# WHAT YOU HAVE TO DO
For each line in the data below that has the word "README", copy that line.
------ LISTED ENTRIES ------
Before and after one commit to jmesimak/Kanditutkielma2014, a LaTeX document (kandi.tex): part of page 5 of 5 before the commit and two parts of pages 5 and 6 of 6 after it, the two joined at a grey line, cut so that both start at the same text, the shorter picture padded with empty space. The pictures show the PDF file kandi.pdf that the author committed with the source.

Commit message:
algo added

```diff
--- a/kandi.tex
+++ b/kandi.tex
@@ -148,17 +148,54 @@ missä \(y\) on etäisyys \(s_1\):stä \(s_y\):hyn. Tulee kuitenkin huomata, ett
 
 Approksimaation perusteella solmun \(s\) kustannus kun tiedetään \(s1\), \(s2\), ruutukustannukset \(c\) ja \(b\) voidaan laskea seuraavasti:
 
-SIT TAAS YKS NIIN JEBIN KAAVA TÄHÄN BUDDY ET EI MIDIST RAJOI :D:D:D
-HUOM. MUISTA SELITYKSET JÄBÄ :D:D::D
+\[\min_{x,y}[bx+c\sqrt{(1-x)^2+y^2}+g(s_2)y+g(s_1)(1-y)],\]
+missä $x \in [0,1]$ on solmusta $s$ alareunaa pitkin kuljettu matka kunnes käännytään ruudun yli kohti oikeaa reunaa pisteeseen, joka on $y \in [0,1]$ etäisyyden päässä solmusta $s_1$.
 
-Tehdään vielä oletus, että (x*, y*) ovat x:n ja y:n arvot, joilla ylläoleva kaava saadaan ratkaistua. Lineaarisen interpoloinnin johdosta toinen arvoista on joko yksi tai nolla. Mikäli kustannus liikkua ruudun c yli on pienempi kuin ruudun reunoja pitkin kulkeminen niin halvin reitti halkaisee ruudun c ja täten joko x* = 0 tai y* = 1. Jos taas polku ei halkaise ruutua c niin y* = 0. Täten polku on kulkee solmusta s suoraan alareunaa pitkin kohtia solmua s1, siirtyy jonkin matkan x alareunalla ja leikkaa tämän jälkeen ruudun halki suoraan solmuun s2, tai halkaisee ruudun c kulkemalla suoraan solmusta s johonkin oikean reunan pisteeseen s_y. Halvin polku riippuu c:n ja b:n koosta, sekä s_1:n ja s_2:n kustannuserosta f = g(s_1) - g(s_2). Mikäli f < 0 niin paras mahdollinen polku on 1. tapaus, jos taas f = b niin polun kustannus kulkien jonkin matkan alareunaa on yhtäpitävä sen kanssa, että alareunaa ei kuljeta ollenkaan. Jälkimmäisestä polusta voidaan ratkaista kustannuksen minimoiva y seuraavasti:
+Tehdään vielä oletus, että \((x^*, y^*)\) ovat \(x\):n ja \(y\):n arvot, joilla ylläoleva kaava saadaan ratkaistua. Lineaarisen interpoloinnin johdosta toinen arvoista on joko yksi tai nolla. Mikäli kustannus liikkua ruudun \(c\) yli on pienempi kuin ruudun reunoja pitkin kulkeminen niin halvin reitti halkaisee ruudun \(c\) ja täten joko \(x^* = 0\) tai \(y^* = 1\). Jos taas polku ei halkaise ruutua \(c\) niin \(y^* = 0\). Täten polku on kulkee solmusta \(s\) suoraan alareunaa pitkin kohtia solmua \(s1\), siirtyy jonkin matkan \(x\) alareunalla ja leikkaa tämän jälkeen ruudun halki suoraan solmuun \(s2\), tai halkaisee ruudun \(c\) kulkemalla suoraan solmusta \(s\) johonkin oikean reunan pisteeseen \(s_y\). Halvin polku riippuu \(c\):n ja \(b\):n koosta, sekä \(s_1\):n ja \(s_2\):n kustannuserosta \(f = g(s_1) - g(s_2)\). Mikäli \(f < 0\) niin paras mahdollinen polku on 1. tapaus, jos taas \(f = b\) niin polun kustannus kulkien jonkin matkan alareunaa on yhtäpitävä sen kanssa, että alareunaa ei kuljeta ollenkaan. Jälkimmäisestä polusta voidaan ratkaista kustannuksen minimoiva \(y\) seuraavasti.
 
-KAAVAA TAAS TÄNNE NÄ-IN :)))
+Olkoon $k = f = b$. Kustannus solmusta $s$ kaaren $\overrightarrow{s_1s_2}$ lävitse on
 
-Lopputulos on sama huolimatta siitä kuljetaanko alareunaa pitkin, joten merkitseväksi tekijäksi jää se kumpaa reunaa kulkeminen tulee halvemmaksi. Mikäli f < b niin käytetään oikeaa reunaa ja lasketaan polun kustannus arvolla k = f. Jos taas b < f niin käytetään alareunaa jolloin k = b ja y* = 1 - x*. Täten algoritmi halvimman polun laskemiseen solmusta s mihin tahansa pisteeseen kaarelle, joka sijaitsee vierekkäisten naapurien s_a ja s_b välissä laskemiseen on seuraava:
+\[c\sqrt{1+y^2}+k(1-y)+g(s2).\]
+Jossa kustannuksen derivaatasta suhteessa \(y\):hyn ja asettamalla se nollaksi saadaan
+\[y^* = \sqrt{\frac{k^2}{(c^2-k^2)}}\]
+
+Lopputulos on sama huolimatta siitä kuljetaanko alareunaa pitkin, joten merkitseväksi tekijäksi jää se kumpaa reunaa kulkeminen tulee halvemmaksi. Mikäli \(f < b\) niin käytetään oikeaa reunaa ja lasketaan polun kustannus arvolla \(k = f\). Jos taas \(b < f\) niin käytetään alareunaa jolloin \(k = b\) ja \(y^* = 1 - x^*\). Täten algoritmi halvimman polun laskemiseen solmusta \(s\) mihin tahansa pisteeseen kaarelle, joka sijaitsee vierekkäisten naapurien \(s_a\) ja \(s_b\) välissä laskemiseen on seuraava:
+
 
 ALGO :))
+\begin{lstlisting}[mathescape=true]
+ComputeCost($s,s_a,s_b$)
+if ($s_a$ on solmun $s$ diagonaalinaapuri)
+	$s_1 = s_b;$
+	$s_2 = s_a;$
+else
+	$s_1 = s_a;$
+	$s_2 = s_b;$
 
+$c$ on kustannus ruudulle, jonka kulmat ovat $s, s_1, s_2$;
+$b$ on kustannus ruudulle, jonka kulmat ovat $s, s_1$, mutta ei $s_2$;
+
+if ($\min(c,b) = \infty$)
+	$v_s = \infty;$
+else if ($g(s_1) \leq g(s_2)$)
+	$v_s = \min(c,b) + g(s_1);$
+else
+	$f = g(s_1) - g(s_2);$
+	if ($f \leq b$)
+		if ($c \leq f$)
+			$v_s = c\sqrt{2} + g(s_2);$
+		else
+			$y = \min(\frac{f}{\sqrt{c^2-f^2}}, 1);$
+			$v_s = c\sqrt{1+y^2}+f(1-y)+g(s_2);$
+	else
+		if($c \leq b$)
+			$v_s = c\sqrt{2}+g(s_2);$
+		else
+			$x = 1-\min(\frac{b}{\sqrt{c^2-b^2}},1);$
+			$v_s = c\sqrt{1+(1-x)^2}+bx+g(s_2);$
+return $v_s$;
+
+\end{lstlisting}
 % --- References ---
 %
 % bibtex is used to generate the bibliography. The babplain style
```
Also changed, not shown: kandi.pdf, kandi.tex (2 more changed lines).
------
------ LISTED ENTRIES ------
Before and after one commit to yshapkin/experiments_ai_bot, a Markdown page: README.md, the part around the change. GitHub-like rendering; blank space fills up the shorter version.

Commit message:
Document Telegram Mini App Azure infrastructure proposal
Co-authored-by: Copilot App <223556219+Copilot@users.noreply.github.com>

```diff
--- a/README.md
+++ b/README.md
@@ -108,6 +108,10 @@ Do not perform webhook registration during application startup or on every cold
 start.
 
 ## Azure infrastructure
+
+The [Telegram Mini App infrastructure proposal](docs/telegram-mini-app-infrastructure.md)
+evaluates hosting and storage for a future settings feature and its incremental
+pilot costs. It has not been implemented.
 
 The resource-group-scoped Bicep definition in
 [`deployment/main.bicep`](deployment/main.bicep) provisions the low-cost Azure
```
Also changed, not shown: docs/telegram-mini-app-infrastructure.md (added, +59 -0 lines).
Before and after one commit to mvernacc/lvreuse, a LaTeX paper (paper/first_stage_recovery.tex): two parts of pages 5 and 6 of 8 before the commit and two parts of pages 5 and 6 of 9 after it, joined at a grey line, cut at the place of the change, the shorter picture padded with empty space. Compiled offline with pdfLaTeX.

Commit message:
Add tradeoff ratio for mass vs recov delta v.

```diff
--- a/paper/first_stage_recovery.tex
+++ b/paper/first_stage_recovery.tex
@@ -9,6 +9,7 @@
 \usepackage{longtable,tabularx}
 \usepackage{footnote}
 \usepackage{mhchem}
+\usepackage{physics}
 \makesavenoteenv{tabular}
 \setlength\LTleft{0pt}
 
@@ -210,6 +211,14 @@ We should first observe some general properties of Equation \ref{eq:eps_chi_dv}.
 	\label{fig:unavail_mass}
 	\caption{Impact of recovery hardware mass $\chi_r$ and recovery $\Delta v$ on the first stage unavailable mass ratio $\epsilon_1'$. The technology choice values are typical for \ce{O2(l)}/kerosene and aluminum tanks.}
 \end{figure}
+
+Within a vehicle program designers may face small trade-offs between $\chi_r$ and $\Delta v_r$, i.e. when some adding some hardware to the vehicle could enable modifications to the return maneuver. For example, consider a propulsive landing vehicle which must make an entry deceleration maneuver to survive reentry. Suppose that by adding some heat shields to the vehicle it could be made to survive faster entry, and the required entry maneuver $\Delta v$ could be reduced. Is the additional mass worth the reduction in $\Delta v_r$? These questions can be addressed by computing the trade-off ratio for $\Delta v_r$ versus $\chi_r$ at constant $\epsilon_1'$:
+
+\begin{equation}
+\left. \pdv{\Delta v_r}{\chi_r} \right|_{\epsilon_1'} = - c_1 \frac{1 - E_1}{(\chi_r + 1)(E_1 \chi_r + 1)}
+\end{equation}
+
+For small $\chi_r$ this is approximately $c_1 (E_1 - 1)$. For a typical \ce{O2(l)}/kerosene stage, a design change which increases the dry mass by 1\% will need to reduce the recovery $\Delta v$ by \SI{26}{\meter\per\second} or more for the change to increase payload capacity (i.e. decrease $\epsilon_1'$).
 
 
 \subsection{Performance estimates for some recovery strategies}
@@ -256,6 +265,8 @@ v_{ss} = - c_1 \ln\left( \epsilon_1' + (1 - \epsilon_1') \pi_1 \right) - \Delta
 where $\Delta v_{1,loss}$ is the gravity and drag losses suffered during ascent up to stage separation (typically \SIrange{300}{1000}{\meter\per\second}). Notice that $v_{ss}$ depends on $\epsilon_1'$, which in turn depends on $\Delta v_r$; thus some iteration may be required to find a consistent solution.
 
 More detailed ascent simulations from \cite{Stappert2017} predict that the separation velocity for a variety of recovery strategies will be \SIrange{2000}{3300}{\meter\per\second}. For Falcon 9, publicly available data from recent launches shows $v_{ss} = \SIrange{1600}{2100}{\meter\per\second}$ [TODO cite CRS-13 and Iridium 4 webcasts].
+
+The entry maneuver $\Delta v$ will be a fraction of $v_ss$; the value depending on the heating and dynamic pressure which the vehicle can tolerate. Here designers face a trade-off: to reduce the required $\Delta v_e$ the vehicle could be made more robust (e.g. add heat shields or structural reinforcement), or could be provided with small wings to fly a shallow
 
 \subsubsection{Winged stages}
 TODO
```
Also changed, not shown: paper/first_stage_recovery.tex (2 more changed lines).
------
------ LISTED ENTRIES ------
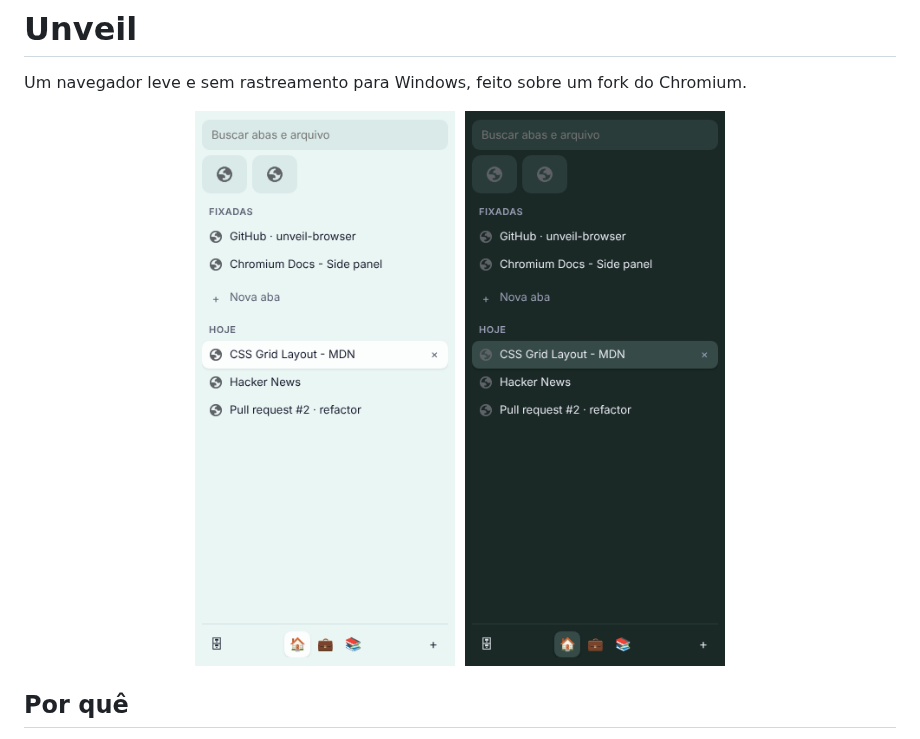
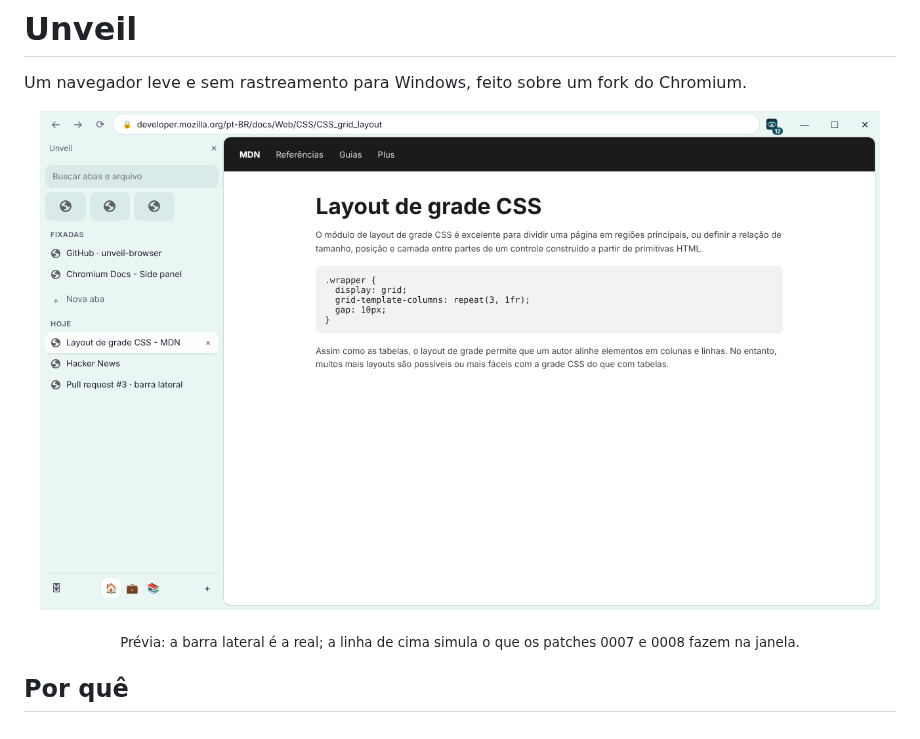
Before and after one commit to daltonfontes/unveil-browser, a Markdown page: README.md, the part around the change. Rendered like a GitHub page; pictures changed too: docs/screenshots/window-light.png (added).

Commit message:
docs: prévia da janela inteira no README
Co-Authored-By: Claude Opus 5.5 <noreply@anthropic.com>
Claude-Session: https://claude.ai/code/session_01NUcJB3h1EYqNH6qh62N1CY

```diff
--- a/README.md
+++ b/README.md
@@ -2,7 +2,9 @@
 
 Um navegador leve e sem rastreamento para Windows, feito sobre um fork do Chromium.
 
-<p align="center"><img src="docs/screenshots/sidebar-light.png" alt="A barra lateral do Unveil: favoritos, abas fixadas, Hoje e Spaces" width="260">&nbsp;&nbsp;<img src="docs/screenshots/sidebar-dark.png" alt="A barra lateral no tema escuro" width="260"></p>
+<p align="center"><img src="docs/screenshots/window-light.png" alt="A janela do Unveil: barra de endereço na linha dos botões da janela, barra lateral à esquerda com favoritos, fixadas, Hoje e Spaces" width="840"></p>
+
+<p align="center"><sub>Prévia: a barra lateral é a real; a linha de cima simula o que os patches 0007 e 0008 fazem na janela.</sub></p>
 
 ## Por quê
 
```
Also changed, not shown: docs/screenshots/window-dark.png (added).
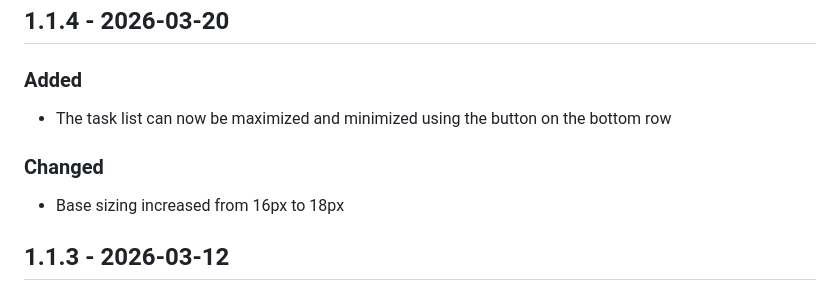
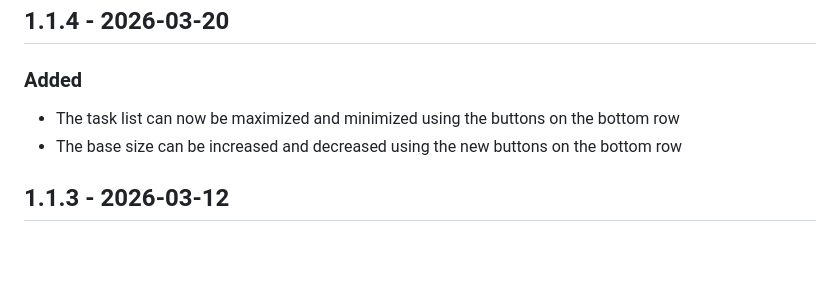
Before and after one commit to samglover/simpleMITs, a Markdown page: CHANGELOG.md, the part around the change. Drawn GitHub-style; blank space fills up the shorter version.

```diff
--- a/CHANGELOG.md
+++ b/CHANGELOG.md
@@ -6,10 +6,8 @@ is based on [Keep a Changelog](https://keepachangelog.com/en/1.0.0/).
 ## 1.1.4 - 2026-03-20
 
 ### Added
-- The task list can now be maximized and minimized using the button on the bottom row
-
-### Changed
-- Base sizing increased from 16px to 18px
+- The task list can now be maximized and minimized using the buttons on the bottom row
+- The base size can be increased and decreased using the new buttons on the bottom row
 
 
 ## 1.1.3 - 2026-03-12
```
------
# TASK ANSWER
Before and after one commit to yshapkin/experiments_ai_bot, a Markdown page: README.md, the part around the change. GitHub-like rendering; blank space fills up the shorter version.
--- a/README.md
+++ b/README.md
Before and after one commit to daltonfontes/unveil-browser, a Markdown page: README.md, the part around the change. Rendered like a GitHub page; pictures changed too: docs/screenshots/window-light.png (added).
docs: prévia da janela inteira no README
--- a/README.md
+++ b/README.md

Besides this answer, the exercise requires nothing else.